Given information:

##########

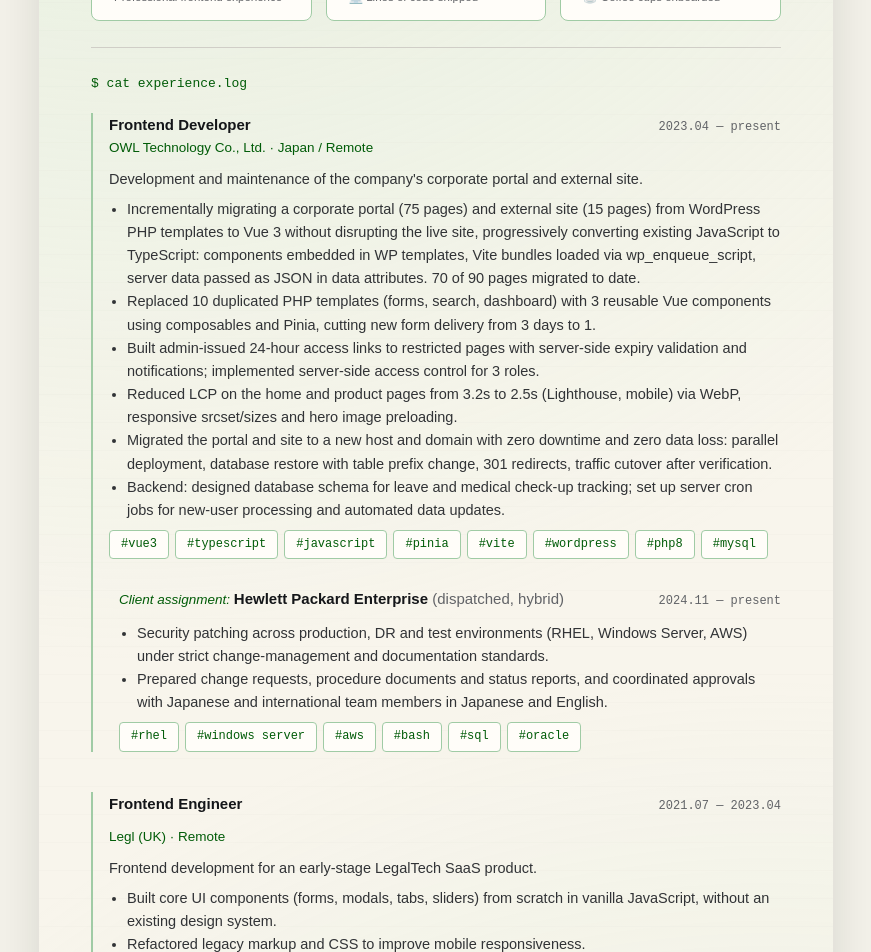
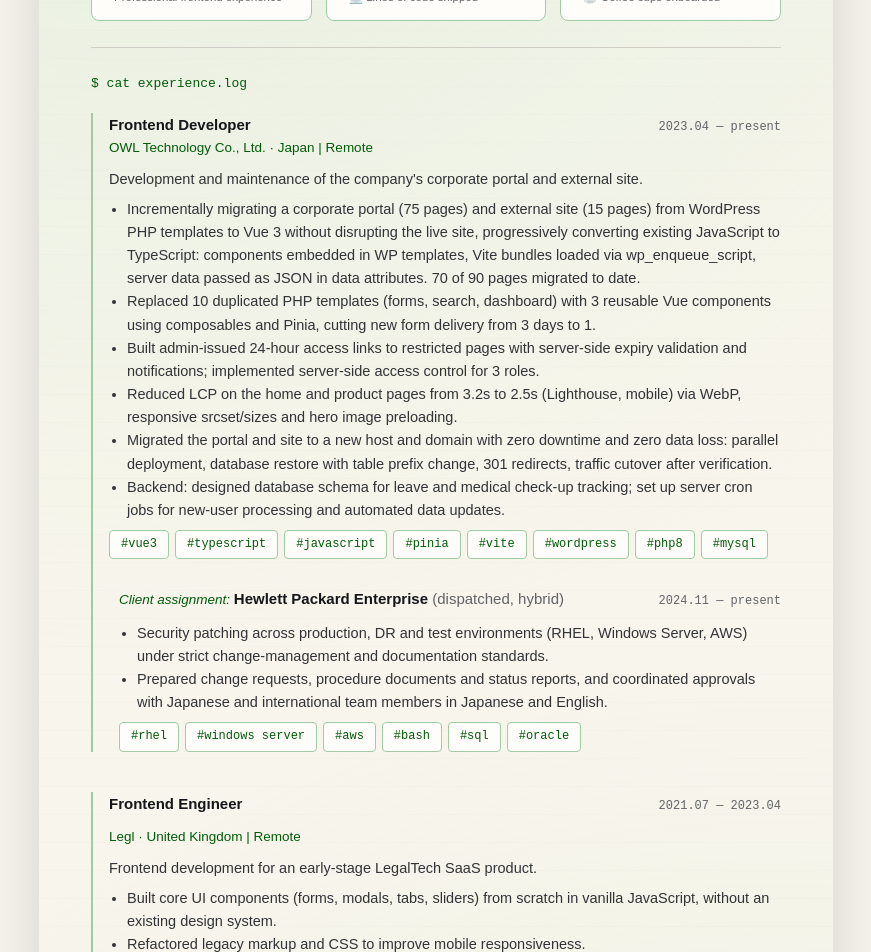
Before and after one commit to GrayMurakami/website-resume, a Nuxt app: page / in a window 1280 px wide. Shown: the part 820-1772 px from the top of the page, without its empty margins (204-1075 px from the left). Built offline with nearby package versions, Linux system fonts and the light colour scheme.

Commit message:
fix: name in class='exp-org' reduced to a one type

```diff
--- a/app/components/resume/ResumeExperience.vue
+++ b/app/components/resume/ResumeExperience.vue
@@ -14,7 +14,7 @@
       </div>
     </div>
     <div class="exp-org">
-      OWL Technology Co., Ltd. · Japan / Remote
+      OWL Technology Co., Ltd. · Japan | Remote
     </div>
     <p>
       Development and maintenance of the company's corporate portal and external site.
@@ -127,7 +127,7 @@
       </div>
     </div>
     <div class="exp-org">
-      Legl (UK) · Remote
+      Legl · United Kingdom | Remote
     </div>
     <p>
       Frontend development for an early-stage LegalTech SaaS product.
```
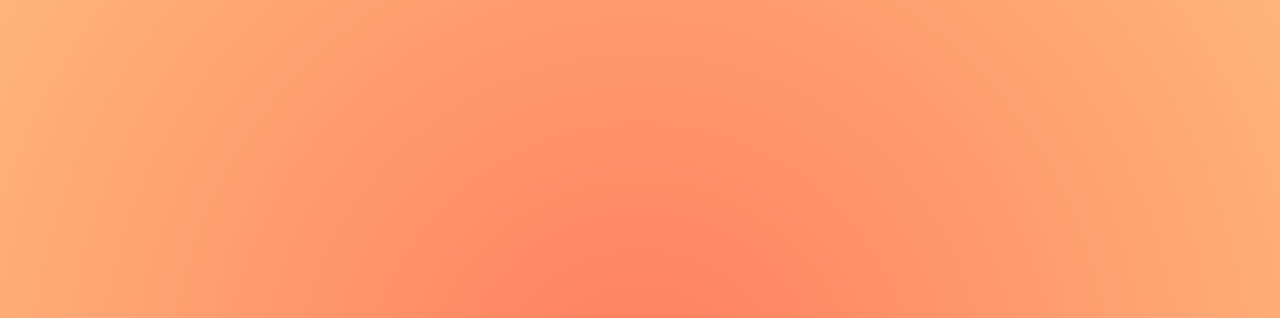
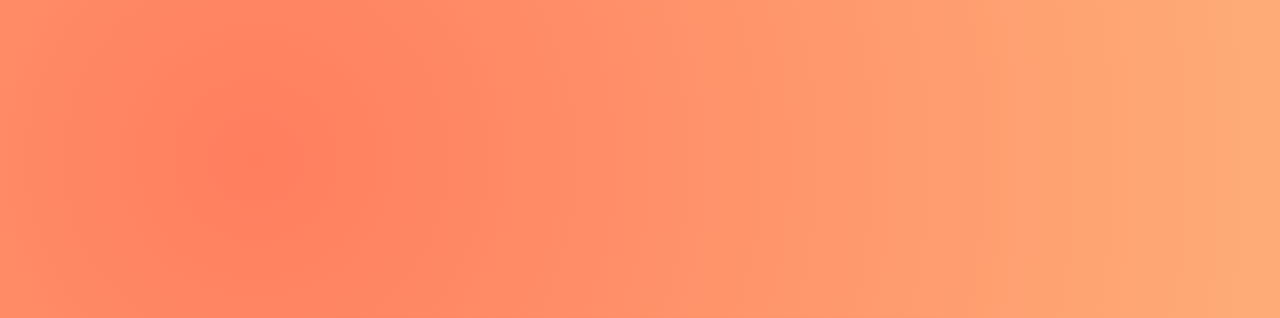
Before and after one commit to redwood101020/redwood101020, a plain HTML site: page index.html in a window 1280 px wide. Shown: the top 318 px of the page. Drawn offline with Linux system fonts and the light colour scheme.

Commit message:
Update index.html

```diff
--- a/index.html
+++ b/index.html
@@ -8,7 +8,7 @@
     <style>
         body {
             font-family: Arial, sans-serif;
-            background: radial-gradient(circle, #ff7e5f, #feb47b); /* Gradient circle background */
+            background: radial-gradient(circle at 20% 20%, #ff7e5f, #feb47b); /* Adjusted position */
             margin: 0;
             padding: 0;
             display: flex;
```
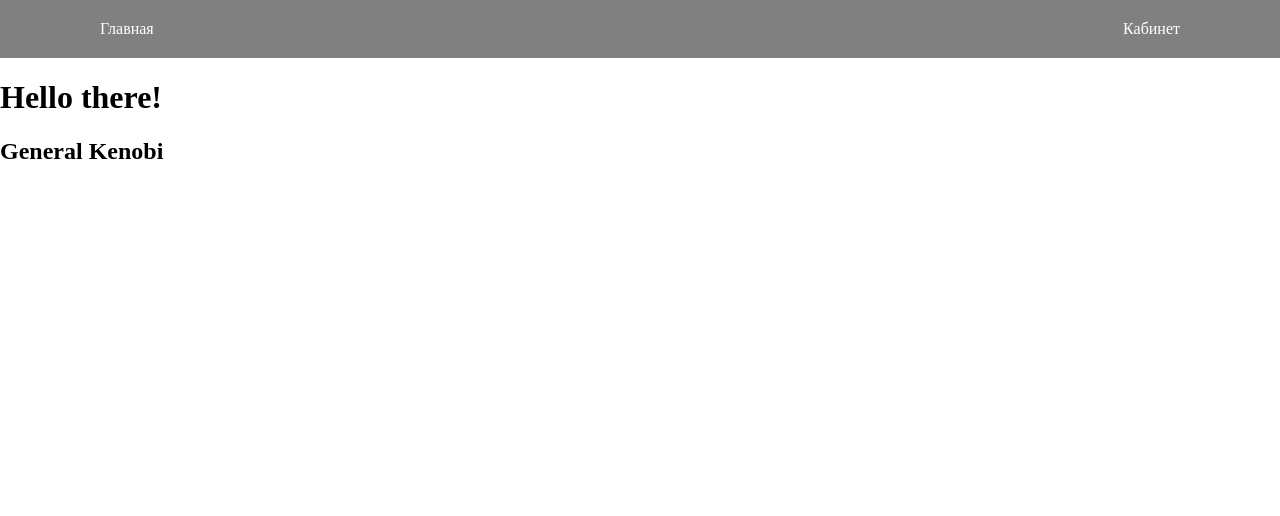
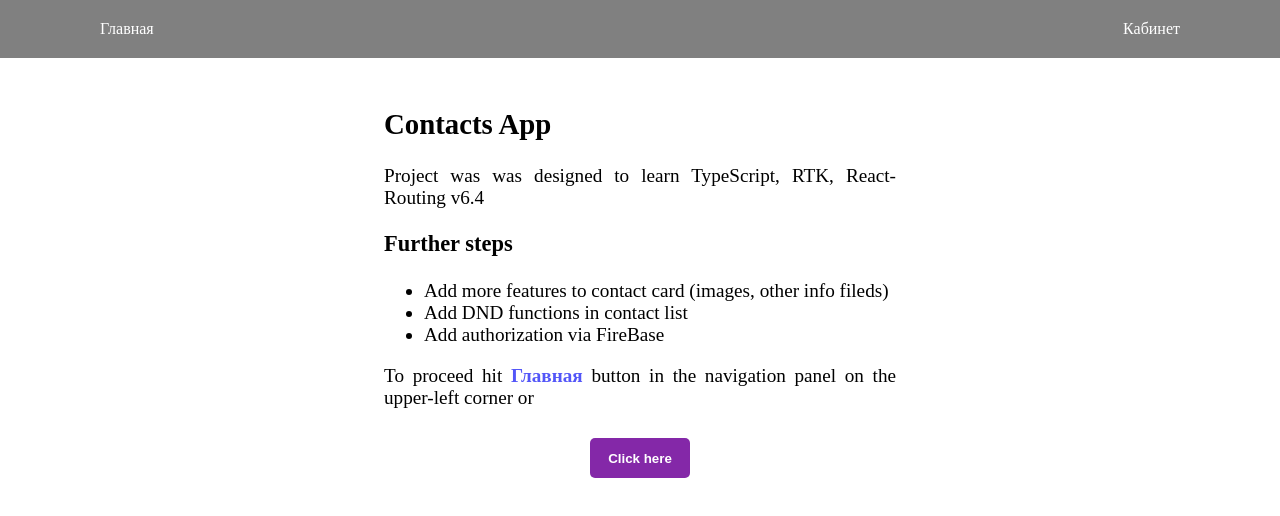
Before and after one commit to easterling94/contacts_list_app, a React (Create React App) app: page / in a window 1280 px wide. Shown: the top 516 px of the page. Built offline with nearby package versions, Linux system fonts and the light colour scheme; data requests are answered from the project's data file.

Commit message:
welcome page is now a description of a project

```diff
--- a/db.json
+++ b/db.json
@@ -19,9 +19,9 @@
       "id": "3"
     },
     {
-      "name": "Tony Soprano",
+      "name": "Tony Sopranos",
       "phone": "999-99-99",
-      "shortcut": "tonysoprano",
+      "shortcut": "tonysopranos",
       "id": "4"
     }
   ],
--- a/src/components/button/button.module.scss
+++ b/src/components/button/button.module.scss
@@ -1,8 +1,11 @@
 $submitNoHover: rgb(40, 168, 40);
 $submitWithHover: rgb(33, 143, 33);
 
-$cancelNoHover: rgb(40, 117, 168);
-$cancelWithHover: rgb(33, 92, 161);
+$resetNoHover: rgb(40, 117, 168);
+$resetWithHover: rgb(33, 92, 161);
+
+$buttonNoHover: rgb(132, 40, 168);
+$buttonWithHover: rgb(125, 15, 161);
 
 @mixin transition($x...) {
   transition: $x;
@@ -29,10 +32,14 @@ $cancelWithHover: rgb(33, 92, 161);
   @include transition(box-shadow 1s ease-out, background-color 1s ease-out) ;
 }
 
-.cancel {
-  @include hover($cancelNoHover, $cancelWithHover)
+.reset {
+  @include hover($resetNoHover, $resetWithHover)
 }
 
 .submit {
   @include hover($submitNoHover, $submitWithHover)
 }
+
+.button {
+  @include hover($buttonNoHover, $buttonWithHover)
+}
--- a/src/components/button/button.tsx
+++ b/src/components/button/button.tsx
@@ -5,7 +5,7 @@ import { SyntheticEvent } from 'react';
 interface IButton {
   buttonFunction?: (e: SyntheticEvent) => void;
   text: string;
-  type: 'reset' | 'submit';
+  type: 'reset' | 'submit' | 'button';
 }
 
 export const Button: FC<IButton> = ({ buttonFunction, text, type }) => {
@@ -16,9 +16,11 @@ export const Button: FC<IButton> = ({ buttonFunction, text, type }) => {
         ' ' +
         `${
           type === 'reset'
-            ? styles.cancel
+            ? styles.reset
             : type === 'submit'
             ? styles.submit
+            : type === 'button'
+            ? styles.button
             : ''
         }`
       }
--- /dev/null
+++ b/src/pages/home/error-contact.tsx
@@ -0,0 +1,9 @@
+import styles from './home.module.scss';
+export const ErrorContact = () => {
+  return (
+    <section className={styles.sectionRight}>
+      <h1>Хм...</h1>
+      <h2>Похоже, что данного контакта не существует.</h2>
+    </section>
+  );
+};
--- a/src/pages/home/home.tsx
+++ b/src/pages/home/home.tsx
@@ -11,6 +11,7 @@ import { ModalEdit } from '../../components/modal/modal-edit';
 import { ModalNew } from '../../components/modal/modal-new';
 import { Loader } from '../../components/modal/loader';
 import { contactShortcut } from '../../hooks/functions';
+import { ErrorContact } from './error-contact';
 
 const ContactsList = () => {
   const width = useAppSelector((state) => state.drag.width);
@@ -124,9 +125,8 @@ export const ContactInfo = () => {
       title: 'Вы уверены, что хотите удалить данный контакт?',
       modalType: 'delete',
     };
-    const contactDelete = null;
     dispatch(openModal(modalGeneral));
-    dispatch(fillModal(contactDelete));
+    dispatch(fillModal(null));
   };
 
   return (
@@ -153,7 +153,7 @@ export const ContactInfo = () => {
           </div>
         </section>
       ) : (
-        'Данного контакта не существует'
+        <ErrorContact />
       )}
     </>
   );
--- /dev/null
+++ b/src/pages/home/no-contact-chosen.tsx
@@ -0,0 +1,9 @@
+import styles from './home.module.scss';
+
+export const NoContactChosen = () => {
+  return (
+    <section className={styles.sectionRight}>
+      <h2>Выберите контакт</h2>
+    </section>
+  );
+};
--- a/src/pages/welcome-page.tsx
+++ /dev/null
@@ -1,8 +0,0 @@
-export const WelcomePage = () => {
-  return (
-    <>
-      <h1>Hello there!</h1>
-      <h2>General Kenobi</h2>
-    </>
-  );
-};
--- /dev/null
+++ b/src/pages/welcome-page/welcome-page.module.css
@@ -0,0 +1,15 @@
+.section {
+  width: 40%;
+  margin: 50px auto;
+  font-size: 1.2rem;
+  text-align: justify;
+}
+.section span {
+  font-weight: bold;
+  color: #5356f8
+}
+.button {
+  display: flex;
+  flex-direction: row;
+  justify-content: space-around;
+}
--- /dev/null
+++ b/src/pages/welcome-page/welcome-page.tsx
@@ -0,0 +1,32 @@
+import styles from './welcome-page.module.css';
+import { Button } from '../../components/button/button';
+import { useNavigate } from 'react-router-dom';
+export const WelcomePage = () => {
+  const navigate = useNavigate();
+  const onClick = () => {
+    navigate('/home');
+  };
+  return (
+    <section className={styles.section}>
+      <h1>Contacts App</h1>
+      <p>
+        Project was was designed to learn TypeScript, RTK, React-Routing v6.4
+      </p>
+      <h3>Further steps</h3>
+      <ul className={styles.list}>
+        <li>
+          Add more features to contact card &#40;images, other info fileds&#41;
+        </li>
+        <li>Add DND functions in contact list</li>
+        <li>Add authorization via FireBase</li>
+      </ul>
+      <p>
+        To proceed hit <span>Главная</span> button in the navigation panel on
+        the upper-left corner or
+      </p>
+      <div className={styles.button}>
+        <Button text='Click here' type='button' buttonFunction={onClick} />
+      </div>
+    </section>
+  );
+};
```
Also changed, not shown: src/index.tsx (+6 -1 lines).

##########

What to work on:
Repeat the lines above exactly, and keep every picture out.

Solution for this problem:
Before and after one commit to GrayMurakami/website-resume, a Nuxt app: page / in a window 1280 px wide. Shown: the part 820-1772 px from the top of the page, without its empty margins (204-1075 px from the left). Built offline with nearby package versions, Linux system fonts and the light colour scheme.

Commit message:
fix: name in class='exp-org' reduced to a one type

```diff
--- a/app/components/resume/ResumeExperience.vue
+++ b/app/components/resume/ResumeExperience.vue
@@ -14,7 +14,7 @@
       </div>
     </div>
     <div class="exp-org">
-      OWL Technology Co., Ltd. · Japan / Remote
+      OWL Technology Co., Ltd. · Japan | Remote
     </div>
     <p>
       Development and maintenance of the company's corporate portal and external site.
@@ -127,7 +127,7 @@
       </div>
     </div>
     <div class="exp-org">
-      Legl (UK) · Remote
+      Legl · United Kingdom | Remote
     </div>
     <p>
       Frontend development for an early-stage LegalTech SaaS product.
```
Before and after one commit to redwood101020/redwood101020, a plain HTML site: page index.html in a window 1280 px wide. Shown: the top 318 px of the page. Drawn offline with Linux system fonts and the light colour scheme.

Commit message:
Update index.html

```diff
--- a/index.html
+++ b/index.html
@@ -8,7 +8,7 @@
     <style>
         body {
             font-family: Arial, sans-serif;
-            background: radial-gradient(circle, #ff7e5f, #feb47b); /* Gradient circle background */
+            background: radial-gradient(circle at 20% 20%, #ff7e5f, #feb47b); /* Adjusted position */
             margin: 0;
             padding: 0;
             display: flex;
```
Before and after one commit to easterling94/contacts_list_app, a React (Create React App) app: page / in a window 1280 px wide. Shown: the top 516 px of the page. Built offline with nearby package versions, Linux system fonts and the light colour scheme; data requests are answered from the project's data file.

Commit message:
welcome page is now a description of a project

```diff
--- a/db.json
+++ b/db.json
@@ -19,9 +19,9 @@
       "id": "3"
     },
     {
-      "name": "Tony Soprano",
+      "name": "Tony Sopranos",
       "phone": "999-99-99",
-      "shortcut": "tonysoprano",
+      "shortcut": "tonysopranos",
       "id": "4"
     }
   ],
--- a/src/components/button/button.module.scss
+++ b/src/components/button/button.module.scss
@@ -1,8 +1,11 @@
 $submitNoHover: rgb(40, 168, 40);
 $submitWithHover: rgb(33, 143, 33);
 
-$cancelNoHover: rgb(40, 117, 168);
-$cancelWithHover: rgb(33, 92, 161);
+$resetNoHover: rgb(40, 117, 168);
+$resetWithHover: rgb(33, 92, 161);
+
+$buttonNoHover: rgb(132, 40, 168);
+$buttonWithHover: rgb(125, 15, 161);
 
 @mixin transition($x...) {
   transition: $x;
@@ -29,10 +32,14 @@ $cancelWithHover: rgb(33, 92, 161);
   @include transition(box-shadow 1s ease-out, background-color 1s ease-out) ;
 }
 
-.cancel {
-  @include hover($cancelNoHover, $cancelWithHover)
+.reset {
+  @include hover($resetNoHover, $resetWithHover)
 }
 
 .submit {
   @include hover($submitNoHover, $submitWithHover)
 }
+
+.button {
+  @include hover($buttonNoHover, $buttonWithHover)
+}
--- a/src/components/button/button.tsx
+++ b/src/components/button/button.tsx
@@ -5,7 +5,7 @@ import { SyntheticEvent } from 'react';
 interface IButton {
   buttonFunction?: (e: SyntheticEvent) => void;
   text: string;
-  type: 'reset' | 'submit';
+  type: 'reset' | 'submit' | 'button';
 }
 
 export const Button: FC<IButton> = ({ buttonFunction, text, type }) => {
@@ -16,9 +16,11 @@ export const Button: FC<IButton> = ({ buttonFunction, text, type }) => {
         ' ' +
         `${
           type === 'reset'
-            ? styles.cancel
+            ? styles.reset
             : type === 'submit'
             ? styles.submit
+            : type === 'button'
+            ? styles.button
             : ''
         }`
       }
--- /dev/null
+++ b/src/pages/home/error-contact.tsx
@@ -0,0 +1,9 @@
+import styles from './home.module.scss';
+export const ErrorContact = () => {
+  return (
+    <section className={styles.sectionRight}>
+      <h1>Хм...</h1>
+      <h2>Похоже, что данного контакта не существует.</h2>
+    </section>
+  );
+};
--- a/src/pages/home/home.tsx
+++ b/src/pages/home/home.tsx
@@ -11,6 +11,7 @@ import { ModalEdit } from '../../components/modal/modal-edit';
 import { ModalNew } from '../../components/modal/modal-new';
 import { Loader } from '../../components/modal/loader';
 import { contactShortcut } from '../../hooks/functions';
+import { ErrorContact } from './error-contact';
 
 const ContactsList = () => {
   const width = useAppSelector((state) => state.drag.width);
@@ -124,9 +125,8 @@ export const ContactInfo = () => {
       title: 'Вы уверены, что хотите удалить данный контакт?',
       modalType: 'delete',
     };
-    const contactDelete = null;
     dispatch(openModal(modalGeneral));
-    dispatch(fillModal(contactDelete));
+    dispatch(fillModal(null));
   };
 
   return (
@@ -153,7 +153,7 @@ export const ContactInfo = () => {
           </div>
         </section>
       ) : (
-        'Данного контакта не существует'
+        <ErrorContact />
       )}
     </>
   );
--- /dev/null
+++ b/src/pages/home/no-contact-chosen.tsx
@@ -0,0 +1,9 @@
+import styles from './home.module.scss';
+
+export const NoContactChosen = () => {
+  return (
+    <section className={styles.sectionRight}>
+      <h2>Выберите контакт</h2>
+    </section>
+  );
+};
--- a/src/pages/welcome-page.tsx
+++ /dev/null
@@ -1,8 +0,0 @@
-export const WelcomePage = () => {
-  return (
-    <>
-      <h1>Hello there!</h1>
-      <h2>General Kenobi</h2>
-    </>
-  );
-};
--- /dev/null
+++ b/src/pages/welcome-page/welcome-page.module.css
@@ -0,0 +1,15 @@
+.section {
+  width: 40%;
+  margin: 50px auto;
+  font-size: 1.2rem;
+  text-align: justify;
+}
+.section span {
+  font-weight: bold;
+  color: #5356f8
+}
+.button {
+  display: flex;
+  flex-direction: row;
+  justify-content: space-around;
+}
--- /dev/null
+++ b/src/pages/welcome-page/welcome-page.tsx
@@ -0,0 +1,32 @@
+import styles from './welcome-page.module.css';
+import { Button } from '../../components/button/button';
+import { useNavigate } from 'react-router-dom';
+export const WelcomePage = () => {
+  const navigate = useNavigate();
+  const onClick = () => {
+    navigate('/home');
+  };
+  return (
+    <section className={styles.section}>
+      <h1>Contacts App</h1>
+      <p>
+        Project was was designed to learn TypeScript, RTK, React-Routing v6.4
+      </p>
+      <h3>Further steps</h3>
+      <ul className={styles.list}>
+        <li>
+          Add more features to contact card &#40;images, other info fileds&#41;
+        </li>
+        <li>Add DND functions in contact list</li>
+        <li>Add authorization via FireBase</li>
+      </ul>
+      <p>
+        To proceed hit <span>Главная</span> button in the navigation panel on
+        the upper-left corner or
+      </p>
+      <div className={styles.button}>
+        <Button text='Click here' type='button' buttonFunction={onClick} />
+      </div>
+    </section>
+  );
+};
```
Also changed, not shown: src/index.tsx (+6 -1 lines).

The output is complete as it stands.